With the increase in the number of credit courses offered during Independent Activities Period, there has been a rising concern that MIT students' annual break in January is becoming more and more academically oriented.

IAP - originally designed as a way for students to take less stressful and more interesting classes between the fall and spring semesters - has for some departments become a time to squeeze in undergraduate classes.

Some departments have chosen to offer some required classes during IAP and only IAP, meaning that students in those departments will be obliged to stay at the Institute for at least one January during their undergraduate years to complete their degree requirements.

The Department of Physics requires students to take either Classical Mechanics II (8.21) or Advanced Project Laboratory (8.122), while the Department of Mechanical Engineering requires Mechanical Engineering Tools (2.670), all of which are offered exclusively in January.

More responsibility for education

The increasing number of credit courses offered during IAP resulted from the calendar change proposed in 1993 by former Chair of Faculty Robert L. Jaffe, said Associate Dean of Undergraduate Academic Affairs Mary Z. Enterline.

There was a huge debate over whether IAP should be extended from its length at the time of three weeks to its present length of four weeks, Enterline said.
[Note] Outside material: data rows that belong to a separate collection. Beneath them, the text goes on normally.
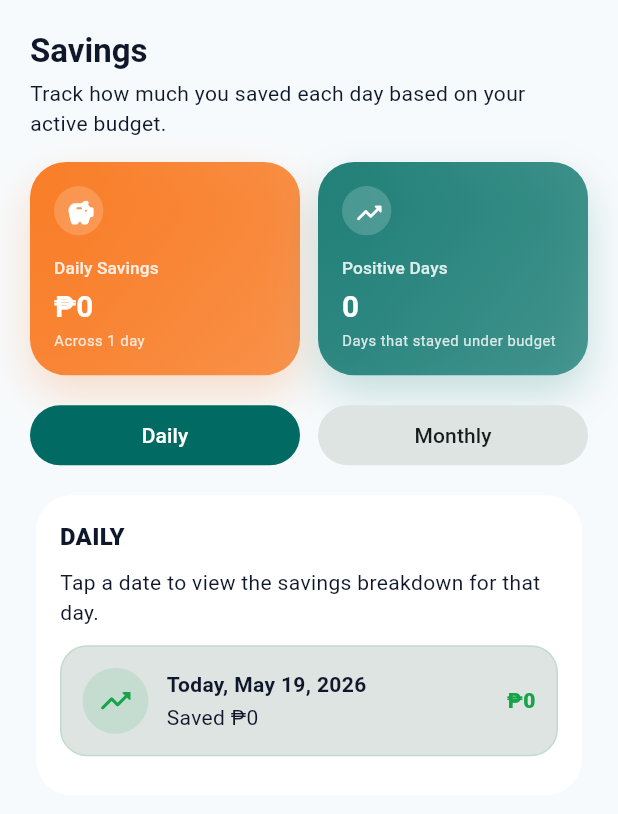
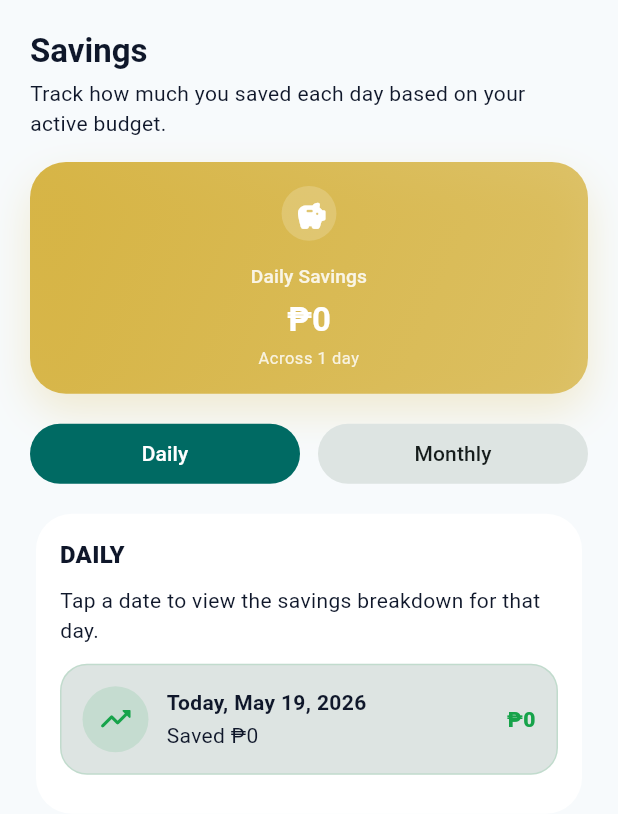
Before and after one commit to cjaayy/Budget-Buddy, a Flutter app: the SavingsScreen screen opened directly, on a phone screen of 412 x 824 dp. Shown: the top 814 px of the screen. Run offline on Flutter 3.47's test engine with Material 3 defaults, Android fonts, the phone set to English and light mode, and no system bars; our stand-ins replace fl_chart, flutter_local_notifications, flutter_riverpod, hive_flutter, share_plus, shared_preferences; accounts and stored records are empty.

Commit message:
feat: add centerContent option to BudgetMetricCard for improved layout flexibility

```diff
--- a/lib/core/widgets/budget_cards.dart
+++ b/lib/core/widgets/budget_cards.dart
@@ -9,6 +9,7 @@ class BudgetMetricCard extends StatelessWidget {
     required this.color,
     this.subtitle,
     this.onTap,
+    this.centerContent = false,
   });
 
   final String label;
@@ -17,6 +18,7 @@ class BudgetMetricCard extends StatelessWidget {
   final Color color;
   final String? subtitle;
   final VoidCallback? onTap;
+  final bool centerContent;
 
   @override
   Widget build(BuildContext context) {
@@ -67,9 +69,14 @@ class BudgetMetricCard extends StatelessWidget {
                     width: contentWidth,
                     child: Column(
                       mainAxisSize: MainAxisSize.min,
-                      crossAxisAlignment: CrossAxisAlignment.start,
+                      crossAxisAlignment: centerContent
+                          ? CrossAxisAlignment.center
+                          : CrossAxisAlignment.start,
                       children: <Widget>[
                         Row(
+                          mainAxisAlignment: centerContent
+                              ? MainAxisAlignment.center
+                              : MainAxisAlignment.start,
                           children: <Widget>[
                             Container(
                               width: iconBoxSize,
@@ -81,6 +88,7 @@ class BudgetMetricCard extends StatelessWidget {
                               child: Icon(icon,
                                   size: iconSize, color: Colors.white),
                             ),
+                            if (!centerContent) ...<Widget>[
                               const Spacer(),
                               if (onTap != null)
                                 Row(
@@ -101,10 +109,12 @@ class BudgetMetricCard extends StatelessWidget {
                                     Icon(
                                       Icons.chevron_right_rounded,
                                       size: compact ? 18 : 20,
-                                    color: Colors.white.withValues(alpha: 0.88),
+                                      color:
+                                          Colors.white.withValues(alpha: 0.88),
                                     ),
                                   ],
                                 ),
+                            ],
                           ],
                         ),
                         SizedBox(height: topGap),
@@ -112,6 +122,9 @@ class BudgetMetricCard extends StatelessWidget {
                           label,
                           maxLines: 1,
                           overflow: TextOverflow.ellipsis,
+                          textAlign: centerContent
+                              ? TextAlign.center
+                              : TextAlign.start,
                           style: (compact
                                   ? Theme.of(context).textTheme.labelMedium
                                   : Theme.of(context).textTheme.labelLarge)
@@ -123,6 +136,9 @@ class BudgetMetricCard extends StatelessWidget {
                           value,
                           maxLines: 1,
                           overflow: TextOverflow.ellipsis,
+                          textAlign: centerContent
+                              ? TextAlign.center
+                              : TextAlign.start,
                           style: (compact
                                   ? Theme.of(context).textTheme.titleMedium
                                   : Theme.of(context).textTheme.headlineSmall)
@@ -137,6 +153,9 @@ class BudgetMetricCard extends StatelessWidget {
                             subtitle!,
                             maxLines: 1,
                             overflow: TextOverflow.ellipsis,
+                            textAlign: centerContent
+                                ? TextAlign.center
+                                : TextAlign.start,
                             style: (compact
                                     ? Theme.of(context).textTheme.bodySmall
                                     : Theme.of(context).textTheme.bodySmall)
@@ -149,7 +168,9 @@ class BudgetMetricCard extends StatelessWidget {
                         if (onTap != null) ...<Widget>[
                           SizedBox(height: compact ? 8 : 12),
                           Align(
-                            alignment: Alignment.centerLeft,
+                            alignment: centerContent
+                                ? Alignment.center
+                                : Alignment.centerLeft,
                             child: TextButton.icon(
                               onPressed: onTap,
                               style: TextButton.styleFrom(
--- a/lib/features/savings/savings_screen.dart
+++ b/lib/features/savings/savings_screen.dart
@@ -24,8 +24,6 @@ class _SavingsScreenState extends ConsumerState<SavingsScreen> {
     final List<DailyRecord> records = _sortedRecords(state.dailyRecords);
     final List<DateTime> availableMonths = _availableMonths(records);
     final double netSavings = _sectionNetSavings(records, _activeSection);
-    final int positiveDayCount =
-        records.where((DailyRecord record) => record.savings > 0).length;
 
     return Scaffold(
       body: SafeArea(
@@ -44,10 +42,7 @@ class _SavingsScreenState extends ConsumerState<SavingsScreen> {
                 child: ListView(
                   padding: EdgeInsets.zero,
                   children: <Widget>[
-                    Row(
-                      children: <Widget>[
-                        Expanded(
-                          child: BudgetMetricCard(
+                    BudgetMetricCard(
                       label: _activeSection == SavingsSection.daily
                           ? 'Daily Savings'
                           : 'Monthly Savings',
@@ -56,20 +51,8 @@ class _SavingsScreenState extends ConsumerState<SavingsScreen> {
                           ? 'Across ${records.length} day${records.length == 1 ? '' : 's'}'
                           : 'Across ${availableMonths.length} month${availableMonths.length == 1 ? '' : 's'}',
                       icon: Icons.savings_rounded,
-                            color: const Color(0xFFF97316),
-                          ),
-                        ),
-                        const SizedBox(width: 12),
-                        Expanded(
-                          child: BudgetMetricCard(
-                            label: 'Positive Days',
-                            value: positiveDayCount.toString(),
-                            subtitle: 'Days that stayed under budget',
-                            icon: Icons.trending_up_rounded,
-                            color: const Color(0xFF0F766E),
-                          ),
-                        ),
-                      ],
+                      color: const Color(0xFFD4AF37),
+                      centerContent: true,
                     ),
                     const SizedBox(height: 16),
                     Row(
```
Lines whose indentation alone changed are shown as unchanged.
The faculty voted to approve the increase and also agreed that each department could offer one of its intensive required classes during IAP.

With IAP extended to four weeks, some departments hope to place more responsibility for academics during IAP, Enterline said.

But the aim is not to increase the actual load of academic subjects by transforming it to a compressed semester; rather, it is to encourage students to stay for at least one out of four IAPs, she said.

"There may be a trend for IAP becoming more academics-oriented in the future," said Undergraduate Academic Affairs Program Administrator Marshall Hughes. "We are trying to have more humanities class offerings to take a balance between science and engineering classes."

There is always a demand for enough non-academic options, too, Marshall said. "We're trying to find a happy balance between the two of them," he said

Classes allow for some flexibility

The arrangement does to some extent allow for more flexibility for students.

Classes like the extended version of Physics I (8.01L) and the combined versions of Calculus I and II (18.01A and 18.02A) - the end of which can be taken during IAP - can provide more options for students to choose their best-suited class pace.

The physics department believes that 8.122, a laboratory subject, may give students a good opportunity to gain laboratory experience.

"It is good for students to concentrate on doing labs and research during a focused time period than during regular terms," said June L. Matthews PhD '62, the academic officer of the physics department.

Physics majors have relatively few research opportunities aside from required classes and Undergraduate Research Opportunities Program projects, Matthews said.

The new classes will help strengthen the undergraduate curriculum and make MIT physics majors more competitive with physics majors from other top schools like Harvard, Princeton, and Stanford, she said.

Students urged to participate

"IAP can be used by students in a variety of ways," said President of the IAP Student Board Ingrid M. Ulbrich '98. "We would like to promote the spirit of IAPand encourage the students to participate in IAP. Classes like 8.21 or 2.670 are only six units each, so there are still lots of options for students."

Students who are members of sports teams, however, have run into some problems.

Members of the crew team, for example, may have to schedule around conflicts because they are expected to go to Florida for spring training for two weeks during IAP.

"I will do 2.670 in the first two weeks" of IAP, said Sabina Ma '99, a mechanical engineering major. "Then I will probably go to Florida for the last two weeks in IAP."